The idea was to get back to basics and try to capture some of the essential guts of those classic recordings, but generally with new material, avoiding the trap of just re-cutting former hits. In the event Link was confident that all he needed was a drummer, and so the Pathway sessions wound up featuring just two people – Link and Headcoats drummer and multi-instrumentalist Bruce Brand. During the course of a week’s recording, they cut enough material for two albums, “Apache” and “Wild Side Of The City Lights”, both released in 1990. The lack of a full band meant that a fair amount of overdubbing was necessary, building the tracks up piece by piece.
Something which added a certain amount of spontaneity to the proceedings was that, according to Bruce, Link arrived with more a set of song titles than actual songs, so that much of it was made up as the sessions progressed. There was also the question of how things should sound. As Bruce recalls: “I was trying to be as authentic as possible. It was stacked against us because a) it wasn’t a full band and b) he actually wanted some of it to sound modern, which is understandable up to a point because it’s now and it’s not 1958, but he did want us to do some disco stuff and I said ‘You’re more likely to alienate the people who do like you rather than get the kids involved’, which was his idea. He wanted to do disco to appeal to the kids but this was 1989 and disco had died when?”
Link may have wanted to capture the spirit of disco, Bruce was looking for authenticity, and squeezed into Pathway’s tiny control room attempting to somehow capture it all on tape, was the engineer, who according to Bruce, was somewhat new to all this, having been a commodities broker in New Zealand. : “I thought, ‘Right, we’re here to do a Link Wray session, in Pathway, with a commodities broker from New Zealand who’s also a jazz-funk drummer…’”

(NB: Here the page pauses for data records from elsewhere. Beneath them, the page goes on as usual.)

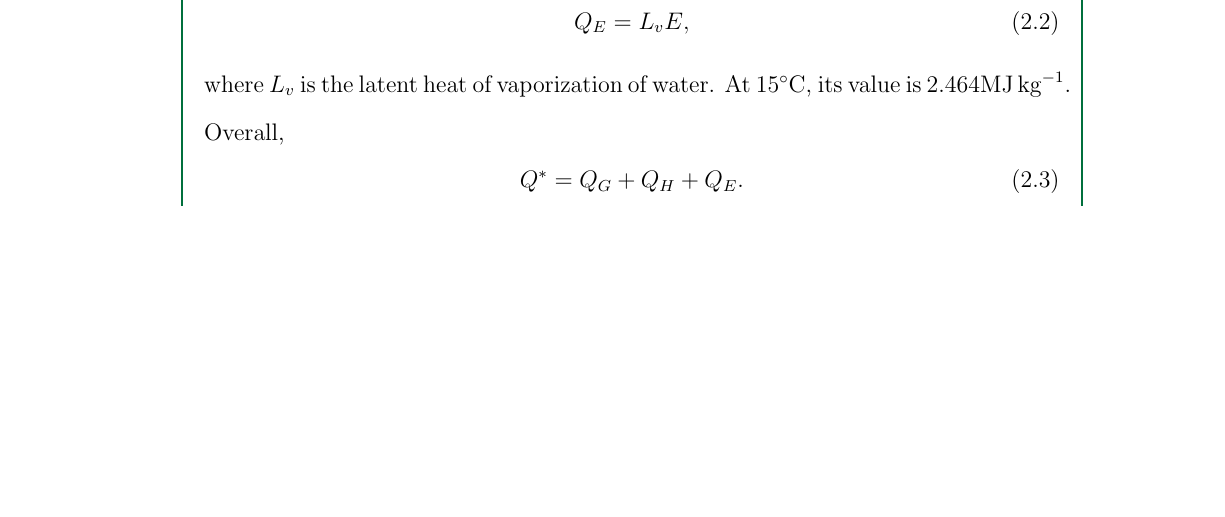
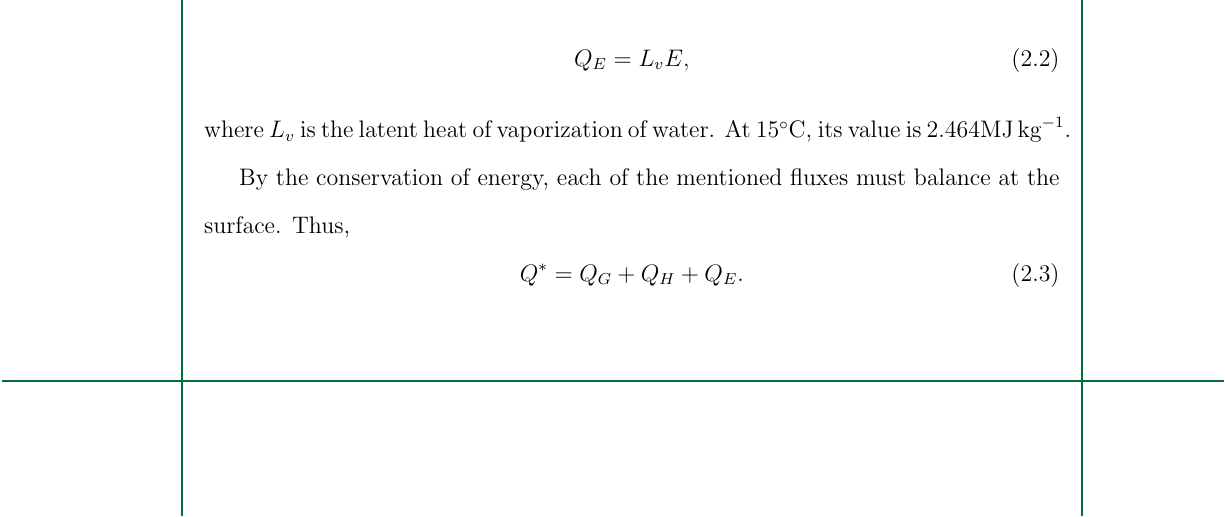
Before and after one commit to ericson-domingo-ug/thesis-latex, a LaTeX thesis (thesis.tex, which reads body/theory.tex): part of page 12 of 21, cut so that both start at the same text, the shorter picture padded with empty space. Compiled offline with pdfLaTeX.

Commit message:
Insert explanation

```diff
--- a/body/theory.tex
+++ b/body/theory.tex
@@ -73,7 +73,9 @@
 		where $L_v$ is the latent heat of vaporization of water.
 		At $15 \unit{\degreeCelsius}$, its value is $2.464 \si{MJ.kg^{-1}}$.
 		%TODO: use proper siunitx command (I think \qty?)
-		Overall,
+
+		By the conservation of energy, each of the mentioned fluxes must balance at the surface.
+		Thus,
 		\begin{equation}
 			Q^* = Q_G + Q_H + Q_E.
 		\end{equation}
```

An unlikely combination, perhaps, but they succeeded in capturing some of Link’s best performances since his Swan-label heyday.
By Max Décharné